**Instructions for the task:** Report back each line of the data that contains the word "export".

**Record extracts:**
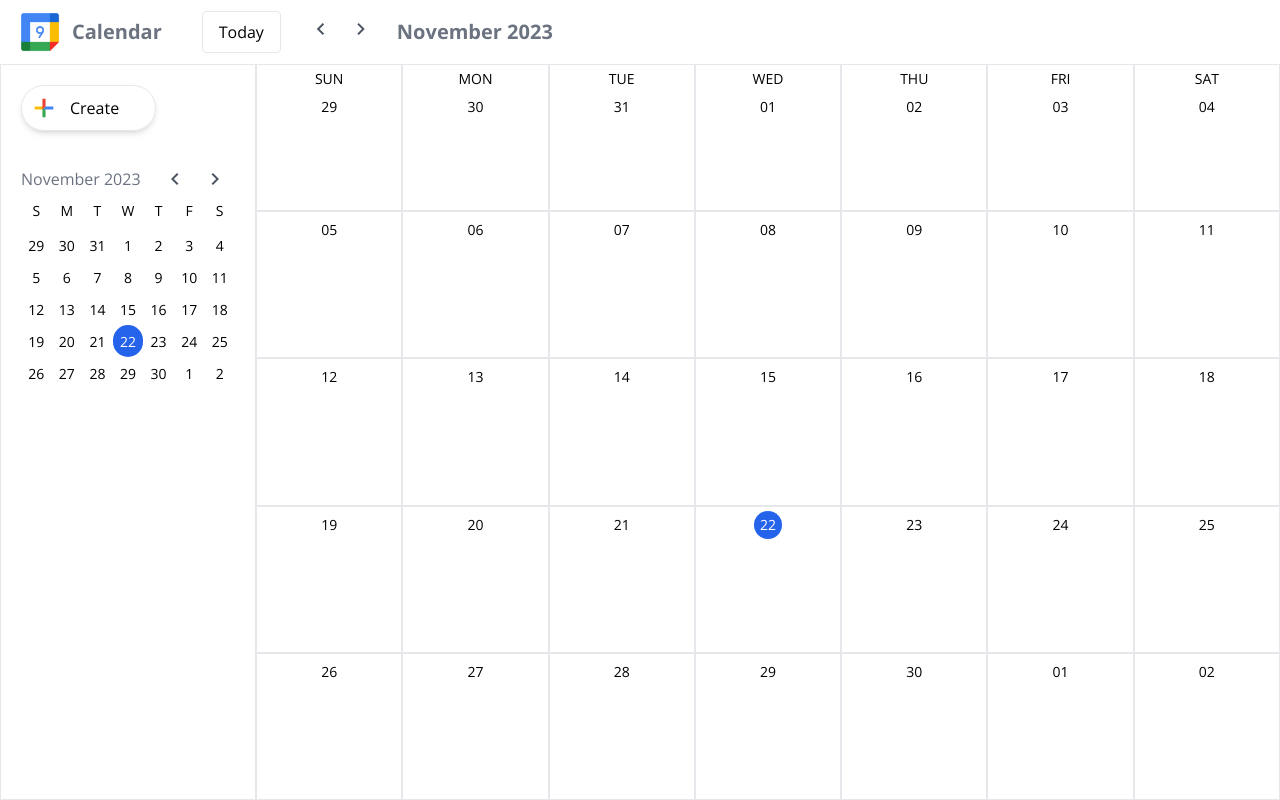
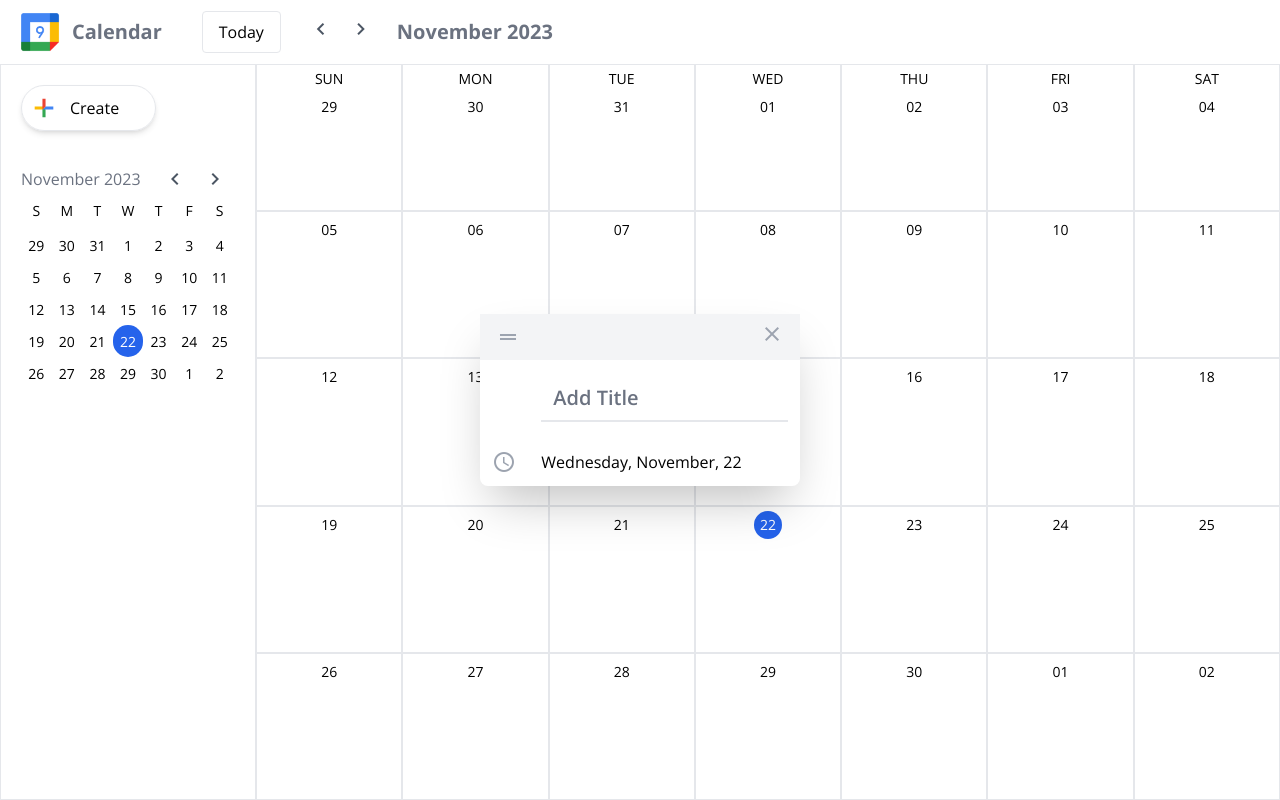
Before and after one commit to jaysqvl/calendar-website, a React (Create React App) app: page / in a window 1280 px wide. Both pictures are taken after a click on the button "Create". Built offline with nearby package versions, Linux system fonts and the light colour scheme.

Commit message:
Working on event handling

```diff
--- a/src/App.js
+++ b/src/App.js
@@ -5,10 +5,11 @@
 import Sidebar from './components/Sidebar'
 import Month from './components/Month'
 import GlobalContext from './context/GlobalContext';
+import EventModel from './components/EventModel';
 
 function App() {
   const [currentMonth, setCurrentMonth] = useState(getMonth());
-  const {monthIndex} = useContext(GlobalContext);
+  const {monthIndex, showEventModel} = useContext(GlobalContext);
 
   useEffect(() => {
     setCurrentMonth(getMonth(monthIndex));
@@ -16,6 +17,7 @@
 
   return (
     <React.Fragment>
+      {showEventModel && <EventModel />}
       <div className="h-screen flex flex-col">
         <CalendarHeader />
         <div className="flex flex-1">
--- a/src/components/CreateEventButton.js
+++ b/src/components/CreateEventButton.js
@@ -1,11 +1,17 @@
-import React from 'react'
+import React, { useContext } from 'react'
 import plusImg from '../assets/plus.svg'
+import GlobalContext from '../context/GlobalContext'
 
 export default function CreateEventButton() {
-  return <button className="border p-2 rounded-full flex items-center shadow-md hover:shadow-2xl">
-    <img src={plusImg} alt="create_event" className="w-7 h-7"/>
-    <span className="pl-3 pr-7">
-        Create
-    </span>
-  </button>
+  const { setShowEventModel } = useContext(GlobalContext)
+
+  return (
+    <button onClick={() => {setShowEventModel(true)}}
+            className="border p-2 rounded-full flex items-center shadow-md hover:shadow-2xl">
+      <img src={plusImg} alt="create_event" className="w-7 h-7"/>
+      <span className="pl-3 pr-7">
+          Create
+      </span>
+    </button>
+  )
 }
--- a/src/components/EventModel.js
+++ b/src/components/EventModel.js
@@ -1,9 +1,43 @@
-import React from 'react'
+import React, { useContext, useState } from 'react'
+import GlobalContext from '../context/GlobalContext';
 
 export default function EventModel() {
+  const [title, setTitle] = useState('')
+  const { setShowEventModel, daySelected} = useContext(GlobalContext)
+
   return (
-    <div className="h-screen w-full fixed left-0 top-0 flex justify-center">
-
+    <div className="h-screen w-full fixed left-0 top-0 flex justify-center items-center">
+        <form className="bg-white rounded-lg shadow-2xl w-1/4">
+            <header className="bg-gray-100 px-4 py-2 flex justify-between items-center">
+                <span className="material-icons-outlined text-gray-400">
+                    drag_handle
+                </span>
+                <button onClick={() => {setShowEventModel(false)}}>
+                    <span className="material-icons-outlined text-gray-400">
+                        close
+                    </span>
+                </button>
+            </header>
+            <div className="p-3">
+                <div className="grid grid-cols-1/5 items-end gap-y-7">
+                    <div></div>
+                    <input  type="text"
+                            name="title"
+                            placeholder="Add Title"
+                            value={title}
+                            required
+                            className="pt-3 border-0 text-gray-600 text-xl font-semibold pb-2 w-full border-b-2 border-gray-200 focus:outline-none focus:ring-0 focus:border-blue-500"
+                            onChange={(e) => setTitle(e.target.value)}>
+                    </input>
+                    <span className="material-icons-outlined text-gray-400">
+                        schedule
+                    </span>
+                    <p>
+                       {daySelected.format("dddd, MMMM, DD")}
+                    </p>
+                </div>
+            </div>
+        </form>
     </div>
-  )
+  );
 }
--- a/src/context/ContextWrapper.js
+++ b/src/context/ContextWrapper.js
@@ -5,7 +5,8 @@
 export default function ContextWrapper(props) {
   const [monthIndex, setMonthIndex] = useState(dayjs().month());
   const [smallCalendarMonth, setSmallCalendarMonth] = useState(null);
-  const [daySelected, setDaySelected] = useState(null);
+  const [daySelected, setDaySelected] = useState(dayjs());
+  const [showEventModel, setShowEventModel] = useState(false);
 
   useEffect(() => {
     if (smallCalendarMonth !== null) {
@@ -28,6 +29,8 @@
         setSmallCalendarMonth,
         daySelected,
         setDaySelected,
+        showEventModel,
+        setShowEventModel,
         }}
       >
         {props.children}
--- a/src/context/GlobalContext.js
+++ b/src/context/GlobalContext.js
@@ -7,6 +7,8 @@
     setSmallCalendarMonth: (index) => {},
     daySelected: null,
     setDaySelected: (day) => {},
+    showEventModel: false,
+    setShowEventModel: () => {},
 });
 
 export default GlobalContext;
```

**Answer box:**
 export default function CreateEventButton() {
 export default function EventModel() {
 export default function ContextWrapper(props) {
 export default GlobalContext;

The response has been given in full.